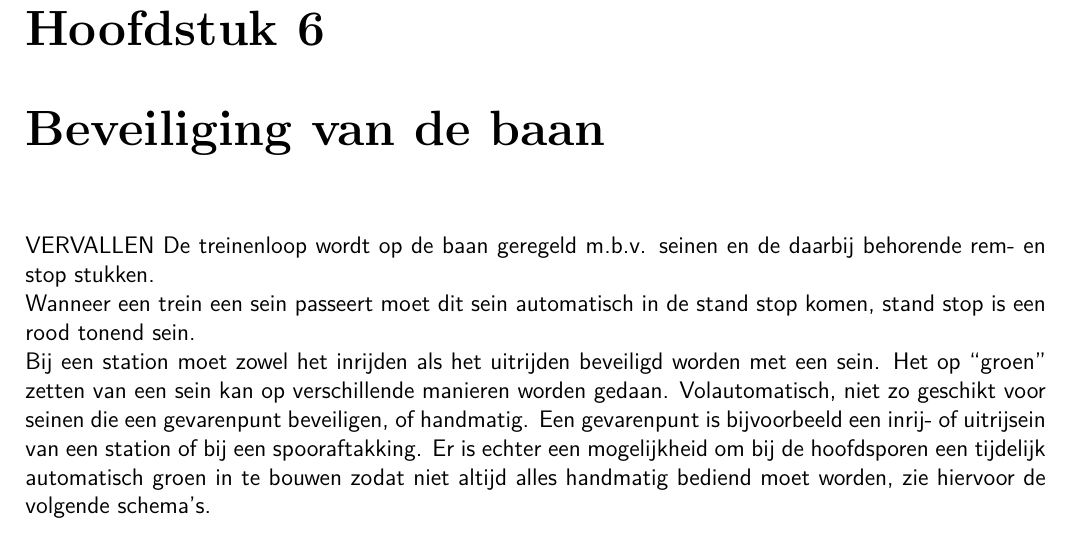
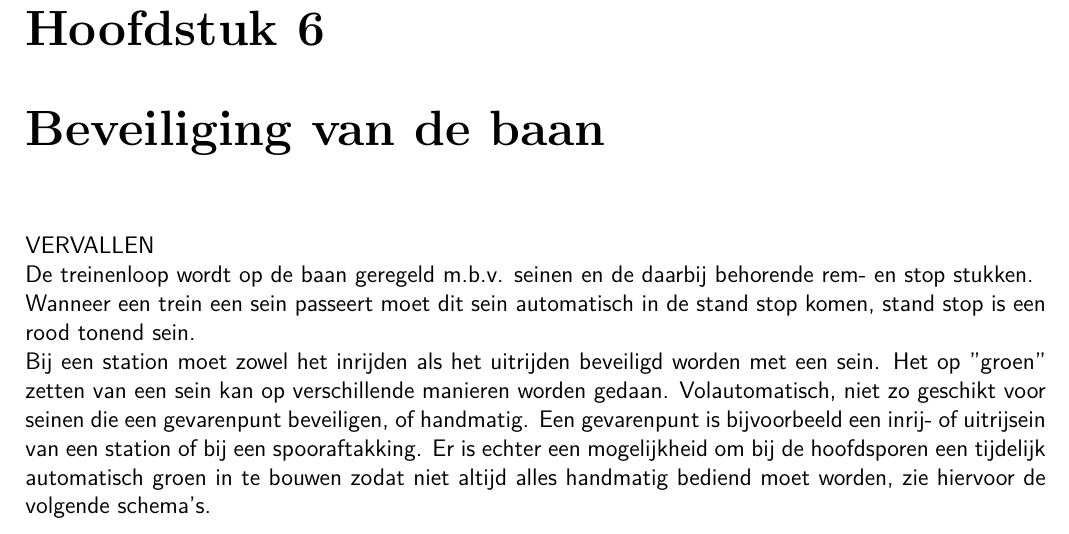
Before and after one commit to pmansvelder/latex, a LaTeX thesis (rcu_norm_h0/h0norm.tex): part of page 14 of 22, cut so that both start at the same text. Compiled offline with pdfLaTeX.

```diff
--- a/rcu_norm_h0/h0norm.tex
+++ b/rcu_norm_h0/h0norm.tex
@@ -284,12 +284,13 @@
 
 \chapter{Beveiliging van de baan}
 VERVALLEN
+\\
 De treinenloop wordt op de baan geregeld m.b.v. seinen en de daarbij behorende rem- en stop stukken.
 
 Wanneer een trein een sein passeert moet dit sein automatisch in de stand stop komen,
 stand stop is een rood tonend sein.
 
-Bij een station moet zowel het inrijden als het uitrijden beveiligd worden met een sein. Het op “groen” zetten van een sein kan op verschillende manieren worden gedaan. Volautomatisch, niet zo geschikt voor seinen die een gevarenpunt beveiligen, of handmatig.
+Bij een station moet zowel het inrijden als het uitrijden beveiligd worden met een sein. Het op ''groen'' zetten van een sein kan op verschillende manieren worden gedaan. Volautomatisch, niet zo geschikt voor seinen die een gevarenpunt beveiligen, of handmatig.
 Een gevarenpunt is bijvoorbeeld een inrij- of uitrijsein van een station of bij een spooraftakking. Er is echter een mogelijkheid om bij de hoofdsporen een tijdelijk automatisch groen in te bouwen zodat niet altijd alles handmatig bediend moet worden, zie hiervoor de volgende schema's.
 
 \chapter{De bovenleiding}
```
Also changed, not shown: rcu_norm_h0/makefile (added), rcu_norm_h0/h0norm.tex (2 more changed lines), 1 other file.
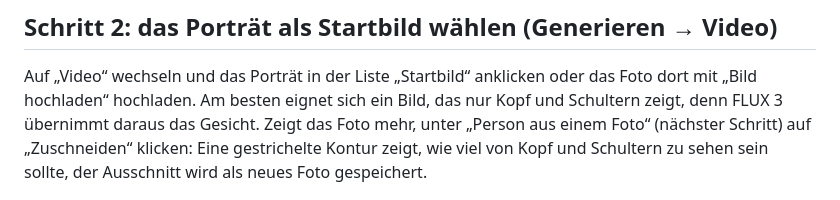
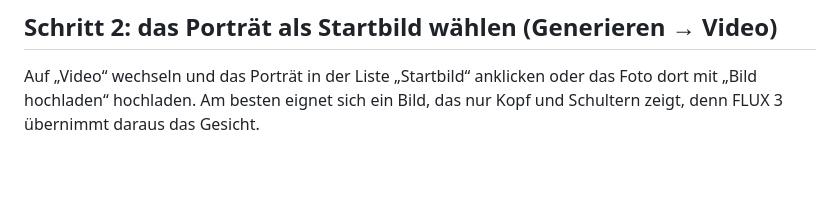
Before and after one commit to Mantux775/NVAI-open, a Markdown page: docs/de/FOTO_ZU_VIDEO.md, the part around one of its changes. Rendered like a GitHub page; blank space fills up the shorter version.

```diff
--- a/docs/de/FOTO_ZU_VIDEO.md
+++ b/docs/de/FOTO_ZU_VIDEO.md
@@ -48,8 +48,6 @@ rechten weiter. Mit einem echten Foto diesen Schritt überspringen und das Foto
 
 Auf „Video“ wechseln und das Porträt in der Liste „Startbild“ anklicken oder das Foto dort mit „Bild
 hochladen“ hochladen. Am besten eignet sich ein Bild, das nur Kopf und Schultern zeigt, denn FLUX 3
-übernimmt daraus das Gesicht. Zeigt das Foto mehr, unter „Person aus einem Foto“ (nächster Schritt) auf „Zuschneiden“
-klicken: Eine gestrichelte Kontur zeigt, wie viel von Kopf und Schultern zu sehen sein sollte, der Ausschnitt wird als
-neues Foto gespeichert.
+übernimmt daraus das Gesicht.
 
 ![Startbild: das Porträt ist ausgewählt](../images/photo-video-1-de.jpg)
```
Also changed, not shown: other parts of docs/de/FOTO_ZU_VIDEO.md (+7 -1 lines), docs/PHOTO_TO_VIDEO.md (+7 -3 lines), docs/images/photo-video-2-de.jpg, docs/images/photo-video-2.jpg, docs/images/photo-video-crop-de.jpg (added), docs/images/photo-video-crop.jpg (added).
┄┄┄┄┄┄
EXERCISE DIRECTIONS:
Give every entry again as it is, dropping its pictures.

EXERCISE RESULT:
Before and after one commit to pmansvelder/latex, a LaTeX thesis (rcu_norm_h0/h0norm.tex): part of page 14 of 22, cut so that both start at the same text. Compiled offline with pdfLaTeX.

```diff
--- a/rcu_norm_h0/h0norm.tex
+++ b/rcu_norm_h0/h0norm.tex
@@ -284,12 +284,13 @@
 
 \chapter{Beveiliging van de baan}
 VERVALLEN
+\\
 De treinenloop wordt op de baan geregeld m.b.v. seinen en de daarbij behorende rem- en stop stukken.
 
 Wanneer een trein een sein passeert moet dit sein automatisch in de stand stop komen,
 stand stop is een rood tonend sein.
 
-Bij een station moet zowel het inrijden als het uitrijden beveiligd worden met een sein. Het op “groen” zetten van een sein kan op verschillende manieren worden gedaan. Volautomatisch, niet zo geschikt voor seinen die een gevarenpunt beveiligen, of handmatig.
+Bij een station moet zowel het inrijden als het uitrijden beveiligd worden met een sein. Het op ''groen'' zetten van een sein kan op verschillende manieren worden gedaan. Volautomatisch, niet zo geschikt voor seinen die een gevarenpunt beveiligen, of handmatig.
 Een gevarenpunt is bijvoorbeeld een inrij- of uitrijsein van een station of bij een spooraftakking. Er is echter een mogelijkheid om bij de hoofdsporen een tijdelijk automatisch groen in te bouwen zodat niet altijd alles handmatig bediend moet worden, zie hiervoor de volgende schema's.
 
 \chapter{De bovenleiding}
```
Also changed, not shown: rcu_norm_h0/makefile (added), rcu_norm_h0/h0norm.tex (2 more changed lines), 1 other file.
Before and after one commit to Mantux775/NVAI-open, a Markdown page: docs/de/FOTO_ZU_VIDEO.md, the part around one of its changes. Rendered like a GitHub page; blank space fills up the shorter version.

```diff
--- a/docs/de/FOTO_ZU_VIDEO.md
+++ b/docs/de/FOTO_ZU_VIDEO.md
@@ -48,8 +48,6 @@ rechten weiter. Mit einem echten Foto diesen Schritt überspringen und das Foto
 
 Auf „Video“ wechseln und das Porträt in der Liste „Startbild“ anklicken oder das Foto dort mit „Bild
 hochladen“ hochladen. Am besten eignet sich ein Bild, das nur Kopf und Schultern zeigt, denn FLUX 3
-übernimmt daraus das Gesicht. Zeigt das Foto mehr, unter „Person aus einem Foto“ (nächster Schritt) auf „Zuschneiden“
-klicken: Eine gestrichelte Kontur zeigt, wie viel von Kopf und Schultern zu sehen sein sollte, der Ausschnitt wird als
-neues Foto gespeichert.
+übernimmt daraus das Gesicht.
 
 ![Startbild: das Porträt ist ausgewählt](../images/photo-video-1-de.jpg)
```
Also changed, not shown: other parts of docs/de/FOTO_ZU_VIDEO.md (+7 -1 lines), docs/PHOTO_TO_VIDEO.md (+7 -3 lines), docs/images/photo-video-2-de.jpg, docs/images/photo-video-2.jpg, docs/images/photo-video-crop-de.jpg (added), docs/images/photo-video-crop.jpg (added).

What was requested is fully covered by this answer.